7 things to try when you can’t connect to your website

not-foundYou finally have time to login to your WordPress site and update it. You need to add new photos or promote an important event. But you can’t connect to your site! What can you do? Keep this list on hand for future reference.

1. First, refresh your browser a couple of times. Look for a small circular arrow or a double-headed arrow located near the address bar of your browser. Click it a few times (wait for your site to load between refreshes) to make sure you have the latest version of your site and an updated connection to your site.

2. If your site still doesn’t come up after refreshing, do a Google search on a topic you’re never searched before. No connection? The problem is with your Internet connection. Check your connections or contact your provider, Shaw, Telus or other company.

3. If you don’t have problems connecting to other sites, go to and enter your web address. This will tell you if your own site is the only one that’s down, or if everyone sharing your server is down.

4. For more detailed information on whether your server is down, try for Bluehost or for GoDaddy — (replace the host name with your own host). This site provides an automated graph of server connections at Bluehost during the past 24 hours.

5. If you’re hosting with Bluehost or through our managed hosting on Bluehost, check their Twitter feed at (You don’t need a Twitter account to do this.) Scan the top 10 or 20 comments to find out what Bluehost is saying to other people.

6. Try again in half an hour. Rarely do you need to wait more than a few minutes, or, in extreme cases, half an hour.

7. Many connections issues are caused by problems somewhere along the line between your server and your home. The connection from the computer in your home or office to a server has multiple connection points. Read more about Denial of Service attacks, which account for most server and Internet downtime over the past few months. This is a chronic and rapidly increasing area of concern for website owners everywhere.

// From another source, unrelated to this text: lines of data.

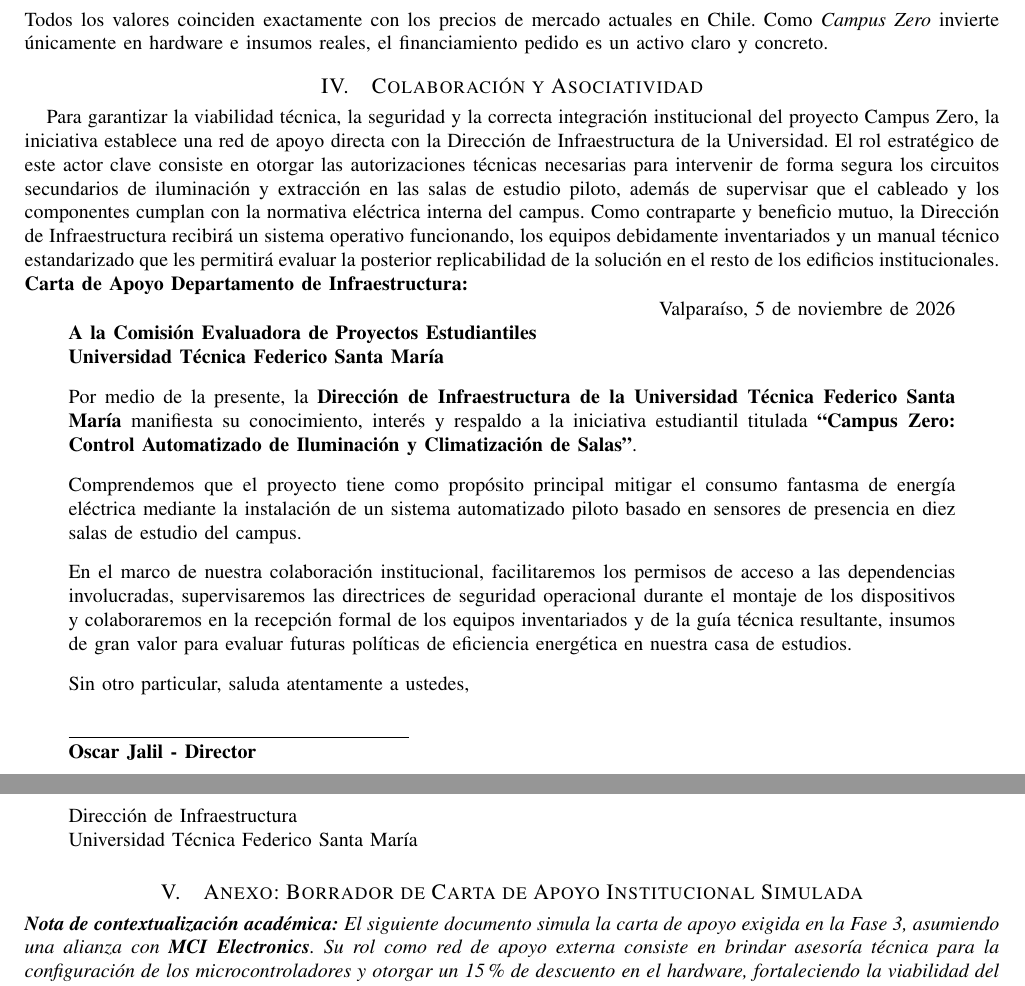
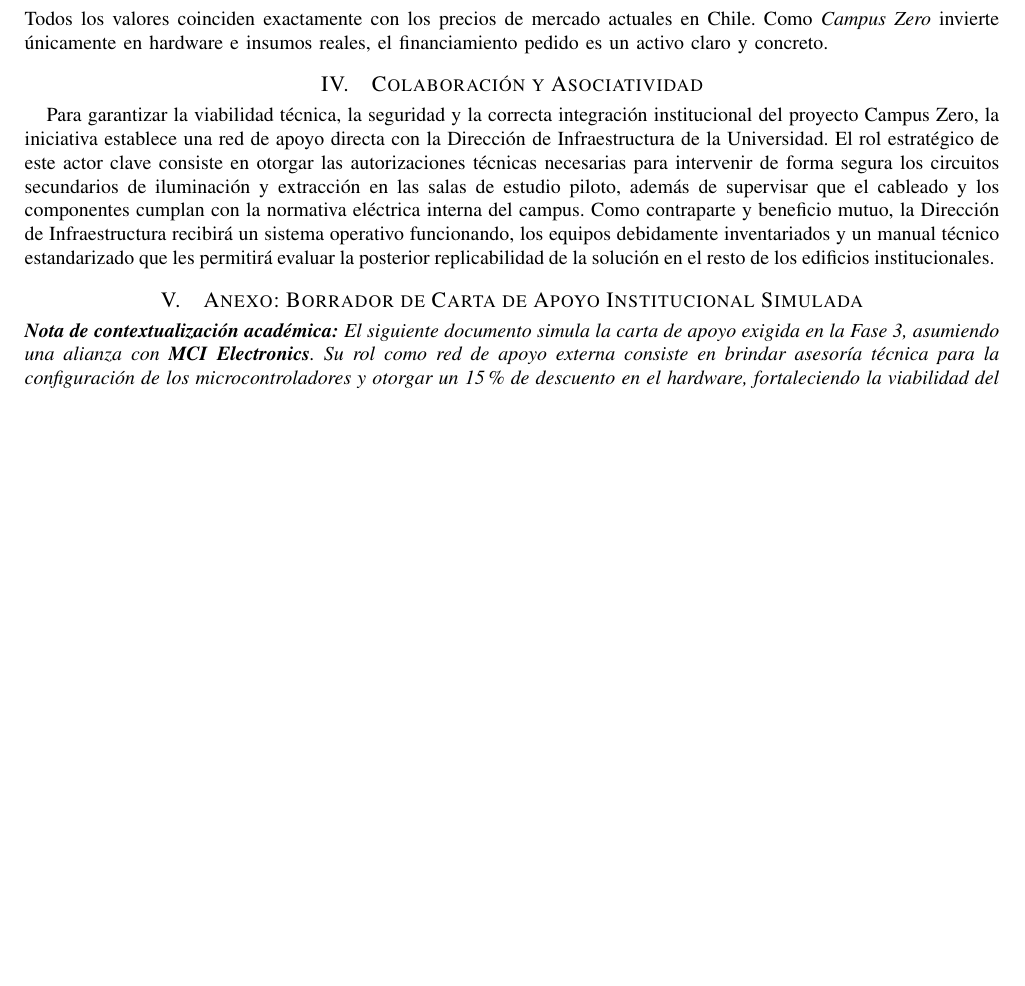
Before and after one commit to Jota216/avance-2-infosoc-grupoJ, a LaTeX paper (main.tex, which reads Mena/asociatividad.tex): two parts of pages 10 and 11 of 12 before the commit and part of page 10 of 11 after it, the two joined at a grey line, cut so that both start at the same text, the shorter picture padded with empty space. Compiled offline with pdfLaTeX.

Commit message:
update colaboracion.tex

```diff
--- a/Mena/asociatividad.tex
+++ b/Mena/asociatividad.tex
@@ -4,38 +4,3 @@
 \label{sec:asociatividad}
 
 Para garantizar la viabilidad técnica, la seguridad y la correcta integración institucional del proyecto Campus Zero, la iniciativa establece una red de apoyo directa con la Dirección de Infraestructura de la Universidad. El rol estratégico de este actor clave consiste en otorgar las autorizaciones técnicas necesarias para intervenir de forma segura los circuitos secundarios de iluminación y extracción en las salas de estudio piloto, además de supervisar que el cableado y los componentes cumplan con la normativa eléctrica interna del campus. Como contraparte y beneficio mutuo, la Dirección de Infraestructura recibirá un sistema operativo funcionando, los equipos debidamente inventariados y un manual técnico estandarizado que les permitirá evaluar la posterior replicabilidad de la solución en el resto de los edificios institucionales.
-
-
-\noindent\textbf{Carta de Apoyo Departamento de Infraestructura:}
-
-\begin{quote}
-    \begin{flushright}
-        Valparaíso, 5 de noviembre de 2026
-    \end{flushright}
-
-    \noindent\textbf{A la Comisión Evaluadora de Proyectos Estudiantiles} \\
-    \noindent\textbf{Universidad Técnica Federico Santa María}
-
-    \vspace{0.8em}
-
-    \noindent Por medio de la presente, la \textbf{Dirección de Infraestructura de la Universidad Técnica Federico Santa María} manifiesta su conocimiento, interés y respaldo a la iniciativa estudiantil titulada \textbf{``Campus Zero: Control Automatizado de Iluminación y Climatización de Salas''}.
-
-    \vspace{0.8em}
-
-    \noindent Comprendemos que el proyecto tiene como propósito principal mitigar el consumo fantasma de energía eléctrica mediante la instalación de un sistema automatizado piloto basado en sensores de presencia en diez salas de estudio del campus.
-
-    \vspace{0.8em}
-
-    \noindent En el marco de nuestra colaboración institucional, facilitaremos los permisos de acceso a las dependencias involucradas, supervisaremos las directrices de seguridad operacional durante el montaje de los dispositivos y colaboraremos en la recepción formal de los equipos inventariados y de la guía técnica resultante, insumos de gran valor para evaluar futuras políticas de eficiencia energética en nuestra casa de estudios.
-
-    \vspace{0.8em}
-
-    \noindent Sin otro particular, saluda atentamente a ustedes,
-
-    \vspace{1em}
-
-    \noindent \underline{\hspace{6cm}} \\
-    \noindent \textbf{Oscar Jalil - Director} \\
-    \noindent Dirección de Infraestructura \\
-    \noindent Universidad Técnica Federico Santa María
-\end{quote}
```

Last but not least, welcome to the job of web site development. If you have a WordPress site and if you’re responsible for updating it, you’ve joined website developers everywhere in a common problem — occasional server disconnections.